A cooperative, community-oriented “public health model of correctional healthcare” was developed to address the needs of persons temporarily displaced into jail from the community, and to improve the health and safety of the community. It emphasizes 5 key elements: early detection, effective treatment, education, prevention, and continuity of care. In the program, physicians and case managers are “dually based”—they work both at the jail and at community healthcare centers. This, together with discharge planning, promotes continuity of care for inmates with serious and chronic medical conditions. This report characterizes the health status and healthcare in this group, and identifies facilitators and barriers to engagement in primary medical and mental health care after release from jail.
Baystate Medical Center, Springfield (Dr Lincoln), Hampden County Correctional Center, Ludlow (Drs Lincoln and Conklin), Abt Associates Inc, Cambridge (Mss Kennedy and Roberts and Dr Hammett), School of Public Health and Health Sciences, University of Massachusetts, Amherst (Dr Tuthill), Mass.
Corresponding author: Thomas Lincoln, MD, Baystate Medical Center, 759 Chestnut St, Springfield, MA 01199 (e-mail: email@example.com).
The evaluation of Hampden County's public health model of correctional healthcare was funded through the Hampden County Sheriff's Department, Baystate Medical Center, and grants from the National Institute of Justice, the Centers for Disease Control and Prevention, and the Center on Crime, Communities, and Culture of the Open Society Institute. We also thank the participants, including healthcare staff and patients, who shared their time and experience.
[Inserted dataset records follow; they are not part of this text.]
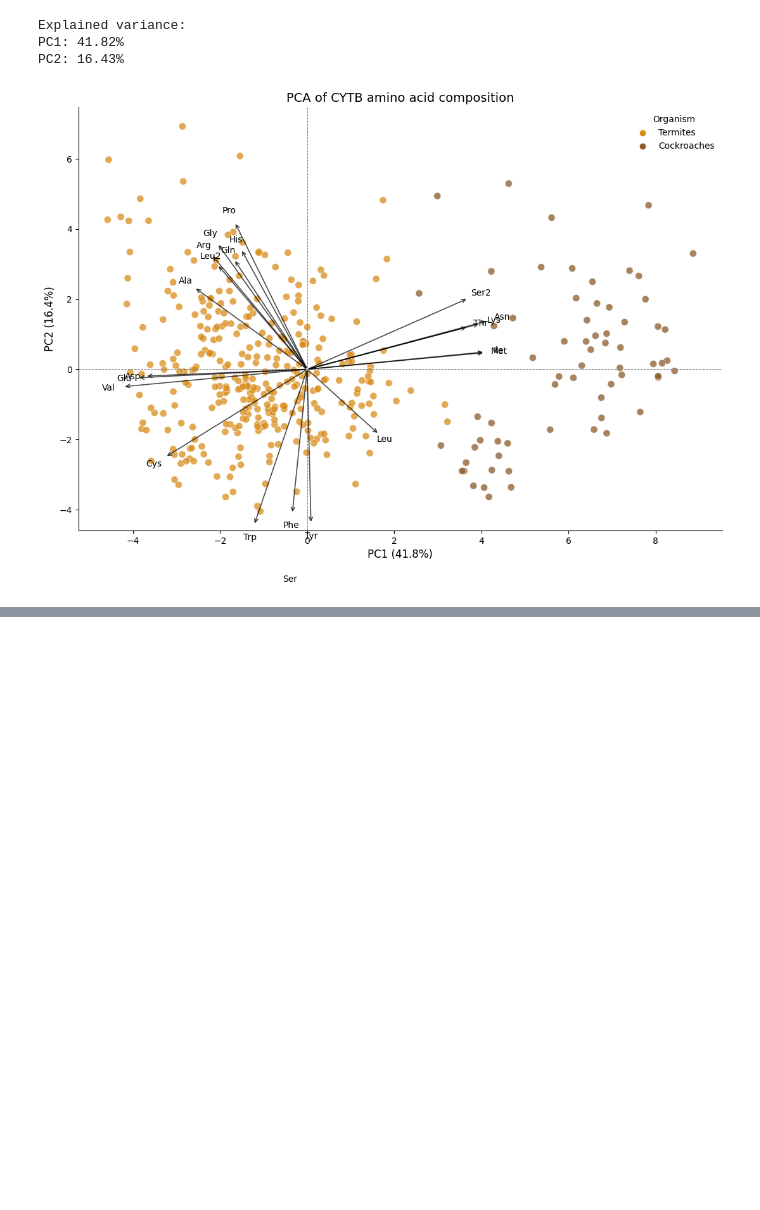
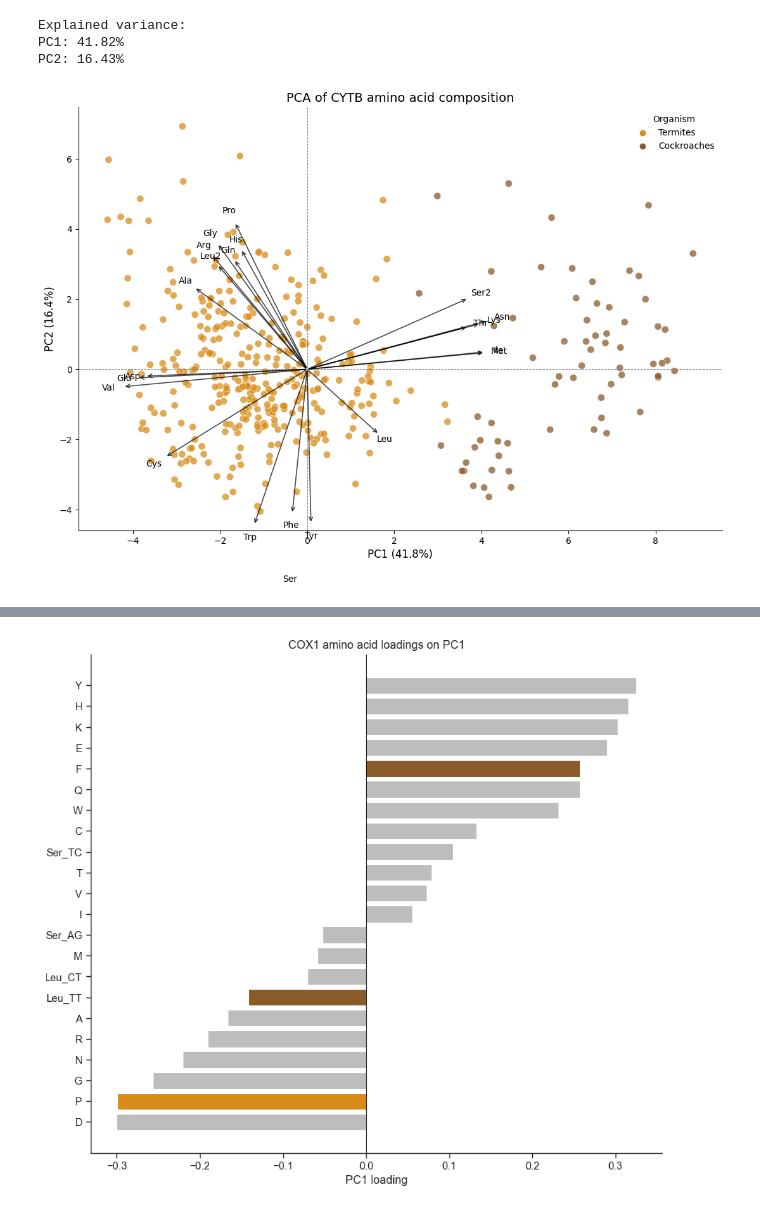
Before and after one commit to mitoclub/mutspec_insecta_paper, a Jupyter notebook: cod/pca_aa_cox1.ipynb, the cells around one changed output, grey strips where cells are left out. Cells and saved outputs as stored; diff of their text form; code cells hidden in the pictures; blank space fills up the shorter version.

```diff
--- a/cod/pca_aa_cox1.ipynb
+++ b/cod/pca_aa_cox1.ipynb
@@ -347,0 +361,17 @@ plt.show()
+# %%
+cox1_df["Ambiguous_fraction"] = (
+    cox1_df["Ambiguous_codons"] /
+    (
+        cox1_df["Valid_codons"]
+        + cox1_df["Ambiguous_codons"]
+        + cox1_df["Stop_codons"]
+    ).replace(0, np.nan)
+)
+
+cox1_df = cox1_df[
+    (cox1_df["Stop_codons"] == 0)
+    & (cox1_df["Valid_codons"] >= 150)
+    & (cox1_df["Ambiguous_fraction"] <= 0.05)
+].copy()
+
+print("Sequences after QC:", len(cox1_df))
@@ -347,0 +843,40 @@ plt.show()
+# %%
+pc1_loadings = loadings["PC1"].sort_values()
+
+colors = []
+
+for aa in pc1_loadings.index:
+
+    if aa == "P":
+        colors.append("#D98C1A")
+
+    elif aa in {"F", "Leu_TT"}:
+        colors.append("#8B5A2B")
+
+    else:
+        colors.append("#BDBDBD")
+
+fig, ax = plt.subplots(figsize=(9, 8))
+
+ax.barh(
+    pc1_loadings.index,
+    pc1_loadings.values,
+    color=colors
+)
+
+ax.axvline(0, color="black", lw=0.8)
+
+ax.set_xlabel("PC1 loading")
+ax.set_title("COX1 amino acid loadings on PC1")
+
+sns.despine()
+plt.tight_layout()
+
+plt.savefig(
+    output_dir / "COX1_PC1_loadings.pdf",
+    bbox_inches="tight"
+)
+
+plt.show()
+# %% [output]
+[figure, added]
```
Also changed, not shown: parts of 25 cells of this notebook.
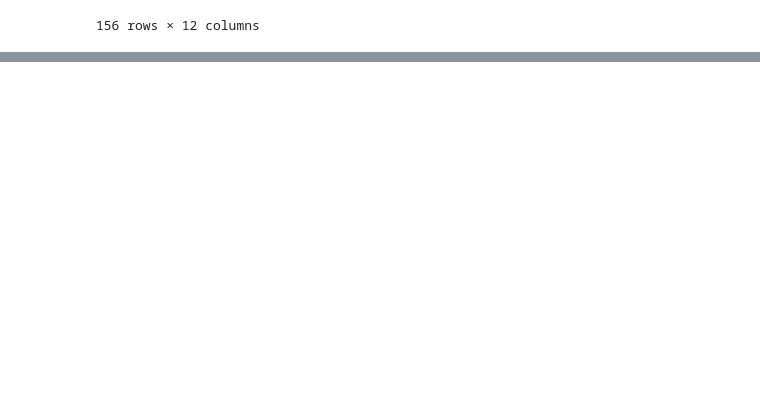
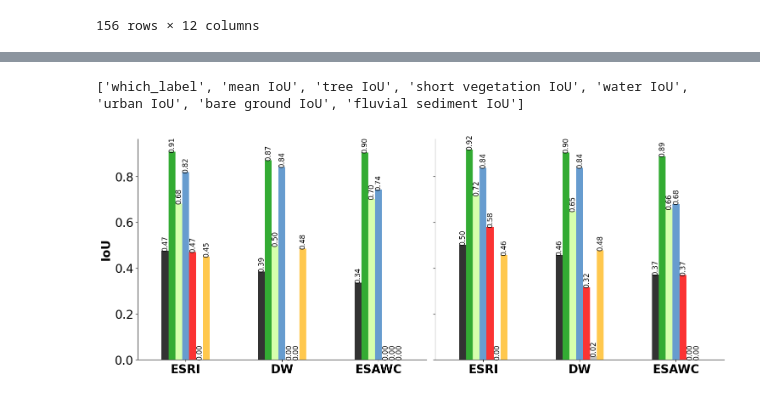
Before and after one commit to sherryqcchen/mlfluv, a Jupyter notebook: plot_accuracy.ipynb, the cells around one changed output, grey strips where cells are left out. Saved outputs shown, nothing was run; the diff lists cells and outputs as text; code cells hidden in the pictures; blank space fills up the shorter version.

```diff
--- a/plot_accuracy.ipynb
+++ b/plot_accuracy.ipynb
@@ -230,0 +386,19 @@ plt.show()
+# %%
+# Find best models of highest mean IoU.
+# Find best models of fine tune only. Exclude the initial trained models
+df_ft = df[~df['fluvial sediment IoU'].isna()]
+
+best_miou_idx = df_ft.groupby(by=['which_label', 'weights'])['mean IoU'].idxmax()
+df_best_miou = df_ft.loc[best_miou_idx].sort_values(by=['log_num'])
+
+best_water_idx = df_ft.groupby(by=['which_label', 'weights'])['water IoU'].idxmax()
+df_best_water = df_ft.loc[best_water_idx].sort_values(by=['log_num'])
+
+best_sedi_idx = df_ft.groupby(by=['which_label', 'weights'])['fluvial sediment IoU'].idxmax()
+df_best_sedi = df_ft.loc[best_sedi_idx].sort_values(by=['log_num'])
+
+best_bare_idx = df_ft.groupby(by=['which_label', 'weights'])['bare ground IoU'].idxmax()
+df_best_bare = df_ft.loc[best_bare_idx].sort_values(by=['log_num'])
+
+best_urban_idx = df_ft.groupby(by=['which_label', 'weights'])['urban IoU'].idxmax()
+df_best_urban = df_ft.loc[best_urban_idx].sort_values(by=['log_num'])
@@ -230,0 +423,5 @@ plt.show()
+# %%
+plot_group_IoUs(df_best_miou, ignore_sedi=False, show_legend=False)
+# %% [output]
+['which_label', 'mean IoU', 'tree IoU', 'short vegetation IoU', 'water IoU', 'urban IoU', 'bare ground IoU', 'fluvial sediment IoU']
+[figure, added]
```
Also changed, not shown: parts of 14 cells of this notebook.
Views expressed are those of the authors and not necessarily the supporting institutions.